As Officers Denise McCarthy and George Schweizer patrol the Northeast’s 2nd Police District, equipment mounted on the roof of their car is looking for stolen vehicles.
And it’s finding them.
There are three scanners on top of Car 235. Two are mounted on the front of the car’s roof; one on the back. Those scanners continuously take photos of cars and read license plates, Schweizer said. The images and plate numbers are fed into the car’s onboard computer terminal, which, in turn, relays them to the Police Department’s Real Time Computer Center.
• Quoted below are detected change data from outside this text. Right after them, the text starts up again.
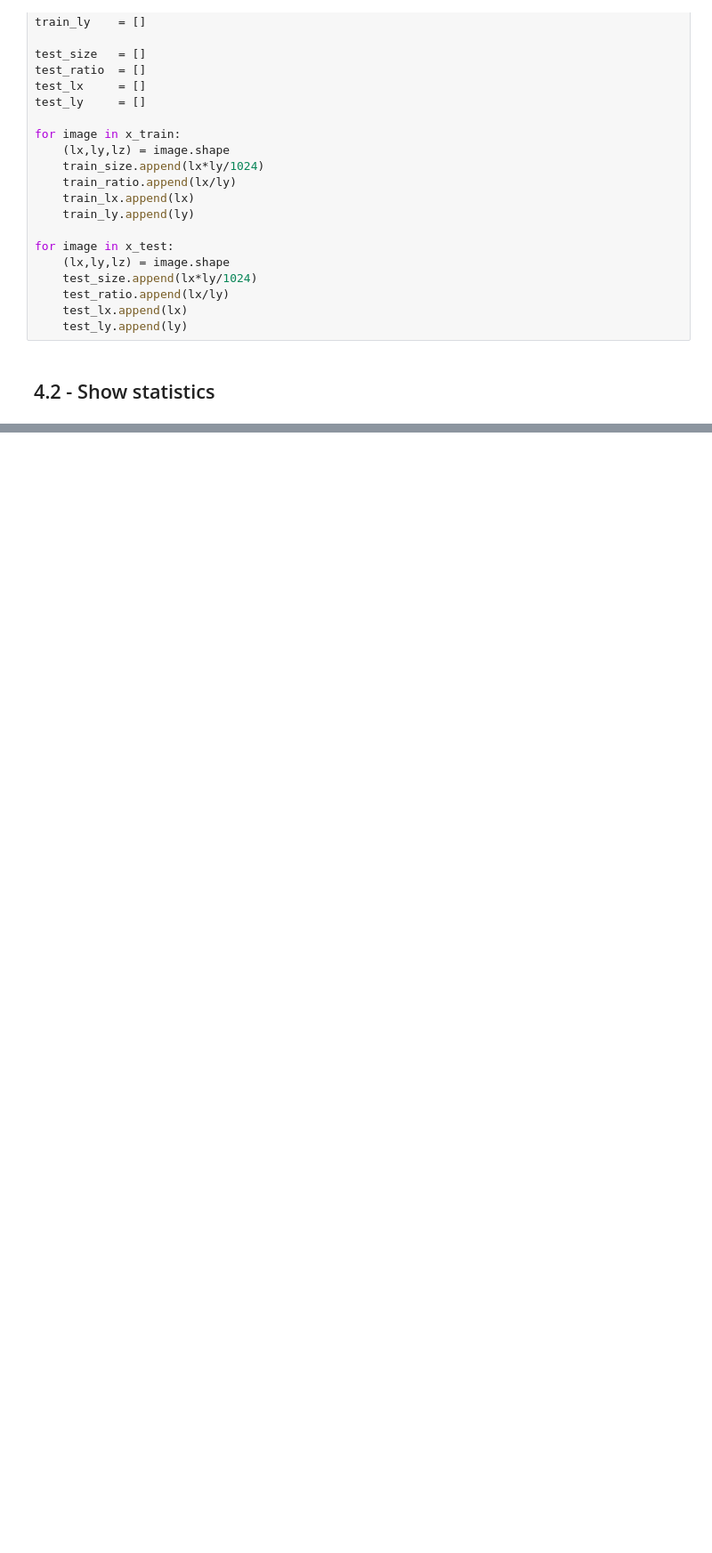
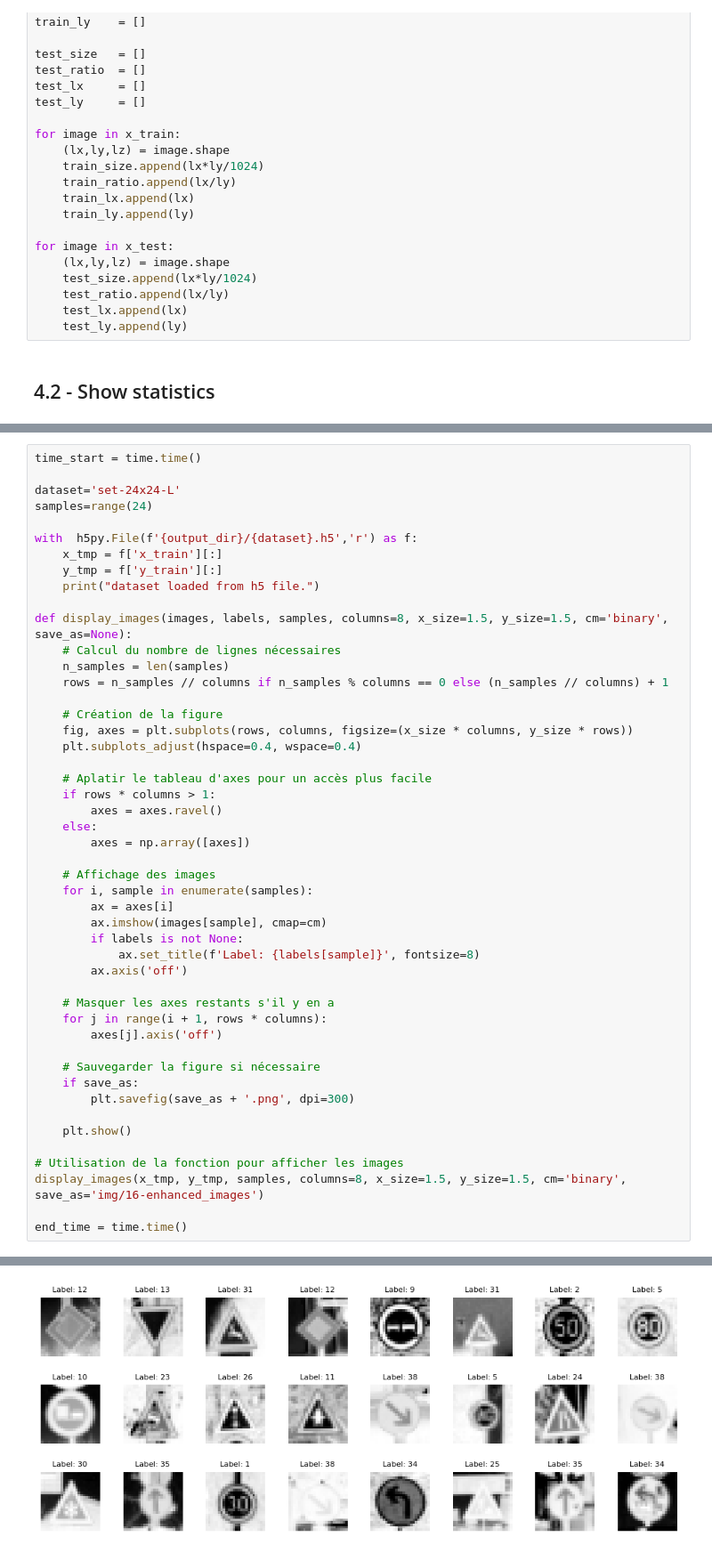
Before and after one commit to JulesUSG15/Apprentissage-Panneaux, a Jupyter notebook: Preparatio_data.ipynb, the cells around one changed output, grey strips where cells are left out. Shown at 89% size. Saved outputs shown, nothing was run; the diff lists cells and outputs as text; blank space fills up the shorter version.

```diff
--- a/Preparatio_data.ipynb
+++ b/Preparatio_data.ipynb
@@ -261,0 +571,49 @@ NameError: name 'fidle' is not defined
+# %%
+time_start = time.time()
+
+dataset='set-24x24-L'
+samples=range(24)
+
+with  h5py.File(f'{output_dir}/{dataset}.h5','r') as f:
+    x_tmp = f['x_train'][:]
+    y_tmp = f['y_train'][:]
+    print("dataset loaded from h5 file.")
+
+def display_images(images, labels, samples, columns=8, x_size=1.5, y_size=1.5, cm='binary', save_as=None):
+    # Calcul du nombre de lignes nécessaires
+    n_samples = len(samples)
+    rows = n_samples // columns if n_samples % columns == 0 else (n_samples // columns) + 1
+
+    # Création de la figure
+    fig, axes = plt.subplots(rows, columns, figsize=(x_size * columns, y_size * rows))
+    plt.subplots_adjust(hspace=0.4, wspace=0.4)
+
+    # Aplatir le tableau d'axes pour un accès plus facile
+    if rows * columns > 1:
+        axes = axes.ravel()
+    else:
+        axes = np.array([axes])
+
+    # Affichage des images
+    for i, sample in enumerate(samples):
+        ax = axes[i]
+        ax.imshow(images[sample], cmap=cm)
+        if labels is not None:
+            ax.set_title(f'Label: {labels[sample]}', fontsize=8)
+        ax.axis('off')
+
+    # Masquer les axes restants s'il y en a
+    for j in range(i + 1, rows * columns):
+        axes[j].axis('off')
+
+    # Sauvegarder la figure si nécessaire
+    if save_as:
+        plt.savefig(save_as + '.png', dpi=300)
+
+    plt.show()
+
+# Utilisation de la fonction pour afficher les images
+display_images(x_tmp, y_tmp, samples, columns=8, x_size=1.5, y_size=1.5, cm='binary', save_as='img/16-enhanced_images')
+
+end_time = time.time()
+# %% [output]
@@ -261,0 +621 @@ NameError: name 'fidle' is not defined
+[figure, added]
```
Also changed, not shown: parts of 21 cells of this notebook, 11 other files.
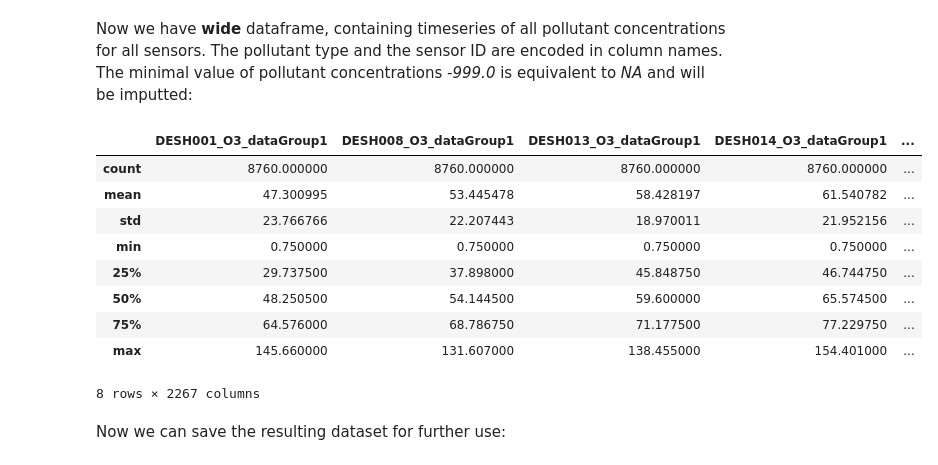
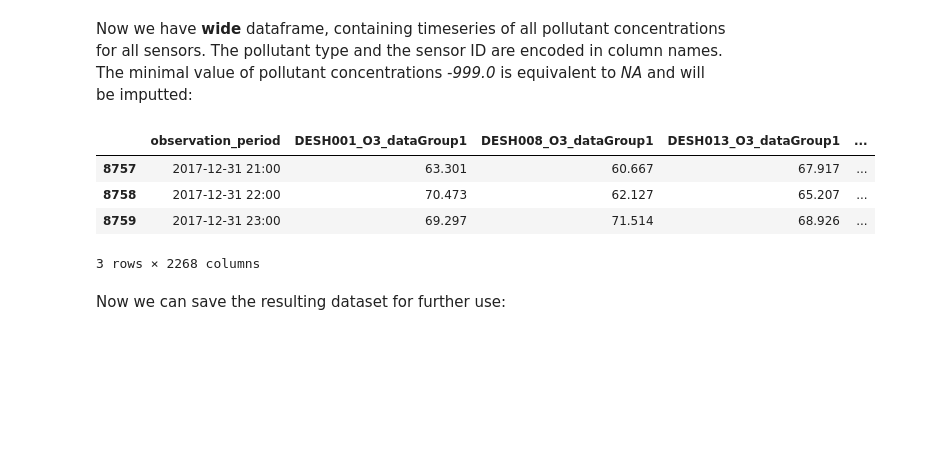
Before and after one commit to EvgenyGorelov/IBM_Coursera_Capstone, a Jupyter notebook: Capstone.etl.pandas.1.0.ipynb, the cells around one changed output. Saved outputs shown, nothing was run; the diff lists cells and outputs as text; code cells hidden in the pictures; blank space fills up the shorter version.

```diff
--- a/Capstone.etl.pandas.1.0.ipynb
+++ b/Capstone.etl.pandas.1.0.ipynb
@@ -60,7 +51,9 @@ print("Number of files in the dataset", len(FilesHour))
 
 dffAll=pd.DataFrame(index=range(0,8760))  # 8760 hours in the year
 
-# add observation periods:
+# add First column with Observation Times:
+dff=[]  # Temporary list for DataFrames
+
 file=FilesHour[0]
 Etree = ET.parse(AirE1aDir+file)
 Eroot = Etree.getroot()
@@ -68,9 +61,11 @@ Eroot.tag
 Eroot.attrib
 AllTags = [elem.tag for elem in Eroot.iter()]
 varFull = [s for s in AllTags if 'values' in s][0]
-varr=Eroot.iter(varFull)
-dffAll=pd.concat([dffAll, dfftmp[0]], axis=1)
+for varr in Eroot.iter(varFull):
+    dff.append(pd.read_csv(StringIO((varr.text).replace("@@","\n")), sep=",", header=None))
+dffAll=pd.concat([dffAll, dff[0][[0]]], axis=1)
 dffAll.columns=['observation_period']
+
 
 # get all tags in xml file; Note, that the actual data is kept as a TEXT of *values* tags
 for file in FilesHour:
@@ -88,7 +83,9 @@ for file in FilesHour:
             exit()
 
     varFull = [s for s in AllTags if 'values' in s][0]
-    dff=[]
+
+    dff=[] # Temporary list for DataFrames
+# reading actual pollutant data fiom the text field:
     for varr in Eroot.iter(varFull):
         dff.append(pd.read_csv(StringIO((varr.text).replace("@@","\n")), sep=",", header=None))
 
@@ -100,12 +97,9 @@ for file in FilesHour:
 
 
 # select column 4 - pollutant concentration:
-    dffTimeStr=dff[0][0]
     dff=pd.concat([dff[s][4] for s in range(0,len(dff))], axis=1)
     dff.columns=ColNamesExp
 
-
-
     dffAll=pd.concat([dffAll, dff], axis=1)
 # %% [output]
 Number of files in the dataset 156
@@ -129,21 +123,17 @@ Now we have **wide** dataframe, containing timeseries of all pollutant concentra
 # %%
 dffAll[dffAll == -999.0] = np.NaN
 dffAll.interpolate(method='linear', inplace=True, axis=0)
 dffAll['observation_period']=pd.to_datetime(dffAll['observation_period'])
 dffAll['observation_period']=dffAll['observation_period'].dt.to_period('H')
 dffAll.describe()
 #dffAll['observation_period'][0].end_time
+dffAll.tail(3)
 # %% [output]
-|  | DESH001_O3_dataGroup1 | DESH008_O3_dataGroup1 | DESH013_O3_dataGroup1 | DESH014_O3_dataGroup1 | ... |
-| count | 8760.000000 | 8760.000000 | 8760.000000 | 8760.000000 | ... |
-| mean | 47.300995 | 53.445478 | 58.428197 | 61.540782 | ... |
-| std | 23.766766 | 22.207443 | 18.970011 | 21.952156 | ... |
-| min | 0.750000 | 0.750000 | 0.750000 | 0.750000 | ... |
-| 25% | 29.737500 | 37.898000 | 45.848750 | 46.744750 | ... |
-| 50% | 48.250500 | 54.144500 | 59.600000 | 65.574500 | ... |
-| 75% | 64.576000 | 68.786750 | 71.177500 | 77.229750 | ... |
-| max | 145.660000 | 131.607000 | 138.455000 | 154.401000 | ... |
+|  | observation_period | DESH001_O3_dataGroup1 | DESH008_O3_dataGroup1 | DESH013_O3_dataGroup1 | ... |
+| 8757 | 2017-12-31 21:00 | 63.301 | 60.667 | 67.917 | ... |
+| 8758 | 2017-12-31 22:00 | 70.473 | 62.127 | 65.207 | ... |
+| 8759 | 2017-12-31 23:00 | 69.297 | 71.514 | 68.926 | ... |
-8 rows × 2267 columns
+3 rows × 2268 columns
 # %% [markdown]
 Now we can save the resulting dataset for further use:
 # %%
```
Also changed, not shown: parts of 7 cells of this notebook, 3 other files.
At the center, located in Police Headquarters in Center City, the numbers are compared to those on computer databases of stolen vehicles. And all of this is being done faster than you’ve read the first few sentences of this story.
If 235 is driven past a line of five cars, and the first is stolen, Schweizer and McCarthy will get an alert before they pass the fifth car, Schweizer said.
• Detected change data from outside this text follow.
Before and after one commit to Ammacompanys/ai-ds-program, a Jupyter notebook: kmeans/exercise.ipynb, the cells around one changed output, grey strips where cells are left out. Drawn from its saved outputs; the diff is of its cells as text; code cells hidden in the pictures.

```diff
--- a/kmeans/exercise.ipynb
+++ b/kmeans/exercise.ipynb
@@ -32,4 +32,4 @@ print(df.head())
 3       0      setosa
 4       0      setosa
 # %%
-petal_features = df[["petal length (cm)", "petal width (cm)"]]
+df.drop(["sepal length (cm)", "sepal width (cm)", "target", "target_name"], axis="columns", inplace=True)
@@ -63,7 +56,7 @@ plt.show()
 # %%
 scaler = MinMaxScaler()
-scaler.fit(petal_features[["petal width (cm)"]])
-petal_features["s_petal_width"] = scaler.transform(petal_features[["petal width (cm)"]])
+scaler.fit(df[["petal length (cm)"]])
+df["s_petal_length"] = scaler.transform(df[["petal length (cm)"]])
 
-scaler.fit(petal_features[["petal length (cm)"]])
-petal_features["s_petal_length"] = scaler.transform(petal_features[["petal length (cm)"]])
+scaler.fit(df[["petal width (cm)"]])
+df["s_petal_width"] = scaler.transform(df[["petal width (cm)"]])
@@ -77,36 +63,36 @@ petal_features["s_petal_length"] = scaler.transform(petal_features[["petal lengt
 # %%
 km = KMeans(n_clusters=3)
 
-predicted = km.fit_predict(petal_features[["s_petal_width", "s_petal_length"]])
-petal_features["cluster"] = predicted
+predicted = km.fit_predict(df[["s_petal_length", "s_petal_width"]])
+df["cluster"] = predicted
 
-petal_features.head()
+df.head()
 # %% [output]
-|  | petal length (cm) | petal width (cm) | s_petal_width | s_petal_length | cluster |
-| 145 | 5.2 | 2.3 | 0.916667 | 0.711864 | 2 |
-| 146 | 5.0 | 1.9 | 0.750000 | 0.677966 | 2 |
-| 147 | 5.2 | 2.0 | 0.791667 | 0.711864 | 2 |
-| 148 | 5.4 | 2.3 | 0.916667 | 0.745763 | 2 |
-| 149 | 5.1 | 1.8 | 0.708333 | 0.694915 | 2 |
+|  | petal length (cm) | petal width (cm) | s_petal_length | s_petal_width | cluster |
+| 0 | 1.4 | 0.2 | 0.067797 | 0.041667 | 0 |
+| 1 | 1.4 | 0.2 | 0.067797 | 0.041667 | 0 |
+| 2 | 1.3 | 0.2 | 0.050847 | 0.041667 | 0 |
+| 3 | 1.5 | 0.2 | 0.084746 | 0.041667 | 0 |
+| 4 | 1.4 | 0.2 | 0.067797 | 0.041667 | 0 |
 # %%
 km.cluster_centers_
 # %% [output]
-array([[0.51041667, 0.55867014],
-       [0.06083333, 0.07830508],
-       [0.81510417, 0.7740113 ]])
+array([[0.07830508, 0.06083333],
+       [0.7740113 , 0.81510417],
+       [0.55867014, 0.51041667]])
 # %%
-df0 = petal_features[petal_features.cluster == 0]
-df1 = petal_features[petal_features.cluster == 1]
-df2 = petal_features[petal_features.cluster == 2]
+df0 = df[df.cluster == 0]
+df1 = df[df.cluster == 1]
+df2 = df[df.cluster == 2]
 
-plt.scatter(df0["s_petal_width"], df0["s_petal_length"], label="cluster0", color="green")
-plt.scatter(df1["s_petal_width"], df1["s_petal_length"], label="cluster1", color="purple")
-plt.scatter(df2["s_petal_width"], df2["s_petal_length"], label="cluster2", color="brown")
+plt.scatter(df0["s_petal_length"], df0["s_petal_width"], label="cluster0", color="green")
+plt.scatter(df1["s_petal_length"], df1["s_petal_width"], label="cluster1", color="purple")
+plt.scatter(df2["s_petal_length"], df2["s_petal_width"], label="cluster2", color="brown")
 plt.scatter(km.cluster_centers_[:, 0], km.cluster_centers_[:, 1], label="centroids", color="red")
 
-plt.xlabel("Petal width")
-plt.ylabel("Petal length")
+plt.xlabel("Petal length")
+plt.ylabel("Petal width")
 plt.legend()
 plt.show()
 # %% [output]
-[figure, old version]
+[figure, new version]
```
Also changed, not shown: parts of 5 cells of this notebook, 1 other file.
“It actually will to talk to you” Schweizer said while he and McCarthy demonstrated the equipment at the 2nd district headquarters at Harbison Avenue and Levick Street on April 20.
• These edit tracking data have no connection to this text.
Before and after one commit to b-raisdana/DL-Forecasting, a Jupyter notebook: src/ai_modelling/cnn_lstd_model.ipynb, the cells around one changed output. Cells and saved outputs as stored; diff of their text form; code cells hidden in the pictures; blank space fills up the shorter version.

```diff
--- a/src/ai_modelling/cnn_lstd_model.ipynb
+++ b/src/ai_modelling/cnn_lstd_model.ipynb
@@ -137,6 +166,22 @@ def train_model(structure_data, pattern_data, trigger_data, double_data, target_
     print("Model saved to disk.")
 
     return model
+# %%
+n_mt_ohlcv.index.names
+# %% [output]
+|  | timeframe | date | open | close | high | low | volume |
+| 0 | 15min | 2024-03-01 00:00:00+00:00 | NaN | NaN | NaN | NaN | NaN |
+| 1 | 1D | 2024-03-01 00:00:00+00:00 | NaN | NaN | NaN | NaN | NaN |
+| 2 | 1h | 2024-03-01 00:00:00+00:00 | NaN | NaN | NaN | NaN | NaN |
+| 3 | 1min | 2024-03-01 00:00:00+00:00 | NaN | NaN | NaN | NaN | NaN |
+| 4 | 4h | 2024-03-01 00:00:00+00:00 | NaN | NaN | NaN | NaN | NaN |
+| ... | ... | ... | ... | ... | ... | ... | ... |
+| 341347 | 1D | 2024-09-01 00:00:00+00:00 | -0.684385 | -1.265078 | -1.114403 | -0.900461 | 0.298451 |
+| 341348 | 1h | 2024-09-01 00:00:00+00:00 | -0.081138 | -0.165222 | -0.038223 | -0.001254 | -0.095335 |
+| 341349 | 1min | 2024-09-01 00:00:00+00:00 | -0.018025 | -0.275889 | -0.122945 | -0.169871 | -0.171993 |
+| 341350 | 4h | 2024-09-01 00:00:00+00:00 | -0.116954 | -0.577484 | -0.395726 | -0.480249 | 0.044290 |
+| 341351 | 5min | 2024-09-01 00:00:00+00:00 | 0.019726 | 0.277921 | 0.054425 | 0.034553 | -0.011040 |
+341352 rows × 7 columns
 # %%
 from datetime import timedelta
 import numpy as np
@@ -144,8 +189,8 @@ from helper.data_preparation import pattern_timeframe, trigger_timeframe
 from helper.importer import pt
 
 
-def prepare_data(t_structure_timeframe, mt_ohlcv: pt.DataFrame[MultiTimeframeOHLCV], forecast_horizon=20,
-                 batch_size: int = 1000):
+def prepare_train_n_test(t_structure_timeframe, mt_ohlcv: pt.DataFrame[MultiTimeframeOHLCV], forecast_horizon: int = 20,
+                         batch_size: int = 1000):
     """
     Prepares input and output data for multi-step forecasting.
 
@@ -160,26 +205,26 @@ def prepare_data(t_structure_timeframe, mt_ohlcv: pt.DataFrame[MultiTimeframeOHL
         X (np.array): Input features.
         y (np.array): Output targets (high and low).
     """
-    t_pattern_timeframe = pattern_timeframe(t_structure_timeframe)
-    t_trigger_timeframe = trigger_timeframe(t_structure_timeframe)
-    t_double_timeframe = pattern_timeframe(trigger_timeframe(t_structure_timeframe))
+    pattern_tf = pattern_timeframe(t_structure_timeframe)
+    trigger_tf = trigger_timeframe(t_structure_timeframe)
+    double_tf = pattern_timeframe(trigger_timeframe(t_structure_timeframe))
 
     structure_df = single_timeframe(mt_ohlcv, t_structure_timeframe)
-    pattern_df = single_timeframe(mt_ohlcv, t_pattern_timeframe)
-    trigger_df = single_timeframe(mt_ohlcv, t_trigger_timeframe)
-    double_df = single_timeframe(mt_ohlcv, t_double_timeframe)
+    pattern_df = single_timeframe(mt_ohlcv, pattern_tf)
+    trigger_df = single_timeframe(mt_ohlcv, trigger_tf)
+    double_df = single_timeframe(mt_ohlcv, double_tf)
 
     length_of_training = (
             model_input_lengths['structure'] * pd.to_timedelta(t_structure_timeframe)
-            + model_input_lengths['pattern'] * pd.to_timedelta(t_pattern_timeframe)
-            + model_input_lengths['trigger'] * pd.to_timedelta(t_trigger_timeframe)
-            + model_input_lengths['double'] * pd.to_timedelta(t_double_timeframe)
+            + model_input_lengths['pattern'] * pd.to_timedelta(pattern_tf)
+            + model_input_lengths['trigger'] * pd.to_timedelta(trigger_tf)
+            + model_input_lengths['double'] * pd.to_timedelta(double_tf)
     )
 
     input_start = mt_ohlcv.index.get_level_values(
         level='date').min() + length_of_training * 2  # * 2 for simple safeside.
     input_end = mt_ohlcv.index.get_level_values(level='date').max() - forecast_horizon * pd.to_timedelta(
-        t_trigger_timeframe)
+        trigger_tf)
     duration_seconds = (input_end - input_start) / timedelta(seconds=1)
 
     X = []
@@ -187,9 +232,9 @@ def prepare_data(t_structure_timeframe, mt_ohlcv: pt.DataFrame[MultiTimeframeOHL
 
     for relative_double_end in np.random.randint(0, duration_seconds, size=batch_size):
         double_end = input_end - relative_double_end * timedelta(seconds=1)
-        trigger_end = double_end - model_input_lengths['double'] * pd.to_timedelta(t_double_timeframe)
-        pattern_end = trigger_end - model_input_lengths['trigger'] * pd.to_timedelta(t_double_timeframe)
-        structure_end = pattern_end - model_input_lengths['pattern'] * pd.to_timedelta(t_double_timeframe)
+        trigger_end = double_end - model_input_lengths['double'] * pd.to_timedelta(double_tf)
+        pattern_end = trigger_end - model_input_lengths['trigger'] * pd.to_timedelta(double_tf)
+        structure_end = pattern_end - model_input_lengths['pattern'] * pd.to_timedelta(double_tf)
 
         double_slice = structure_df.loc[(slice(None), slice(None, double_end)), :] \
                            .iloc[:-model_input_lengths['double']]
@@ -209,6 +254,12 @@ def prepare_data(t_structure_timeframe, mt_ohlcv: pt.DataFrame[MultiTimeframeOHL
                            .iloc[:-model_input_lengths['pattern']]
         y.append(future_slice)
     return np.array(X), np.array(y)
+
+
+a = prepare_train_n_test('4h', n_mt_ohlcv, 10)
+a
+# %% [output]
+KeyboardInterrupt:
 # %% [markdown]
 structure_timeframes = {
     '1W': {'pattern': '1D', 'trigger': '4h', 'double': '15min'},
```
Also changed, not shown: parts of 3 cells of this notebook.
A red border will appear on the car’s computer screen around a photo of the vehicle, a photo of its license plate and the computer’s interpretation of how it read that license plate, McCarthy said.
The scanner’s interpretation is not perfect, McCarthy pointed out. For example, the letters “O,” “D” and “Q” might be so similar that the computer’s interpretation of what it read might bracket one or the other as [DOQ] on the computer screen in the car. Bracketed information tells the officers in the car the scanner hasn’t made a sure match, but, still, the image of the license plate is available for comparison on the same screen, she said.
Those images are clear, even at night, Schweizer said.
The scanners will read any letters and numbers and compare those numbers to the licenses of vehicles available on national and state databases.
In fact, the scanners will read anything that even looks like letters or numbers. It will read a wrought-iron fence, McCarthy said. The fence will appear on Car 235’s computer screen and the readout will be “I I I I I I I I.” Needless to say, there is no match.
McCarthy said each of the Northeast’s police districts — 2nd, 7th, 8th and 15th — has a car equipped with the scanners. Schweizer said the car has been in use in the 2nd district since the end of January. So far, he said, he’s found about a half-dozen cars.
When the Mobile Plate Hunter 900 gets a match, the officers pull over and use the Mobile Data Terminal to verify the information. That accomplished, they call in the information. A tow truck is dispatched, the vehicle is put in storage and the owner is then notified.
The scanner does more than spot stolen vehicles, Schweizer said. It can pick up on cars known to be used by fugitives, but he added that moving vehicles cannot be stopped just because the computer gives officers matches. Officers must verify the information. What they’re getting, essentially, is a heads-up.
The software tells the officer who the fugitive associated with the scanned car is and why he or she is wanted. The system works similarly for missing persons, McCarthy said. Also, the officers will learn if a scanned vehicle is linked to a specific terrorist watch and they’ll also be given alerts about whether they should not stop certain vehicles.
It adds to an officer’s safety, Schweizer said. The extra information lets an officer know if extra caution is necessary.
The software relays the car’s position to staff in the Real Time Crime Center, too. It’s equipped with GPS, McCarthy said.
“They know where we are.”
As the equipment scans cars, it beeps. The sound is fairly constant, but that’s something officers have gotten used to.
“Most of the day, I don’t even know it’s there,” Schweizer said. ••
Reporter John Loftus can be reached at 215-354-3110 or email@example.com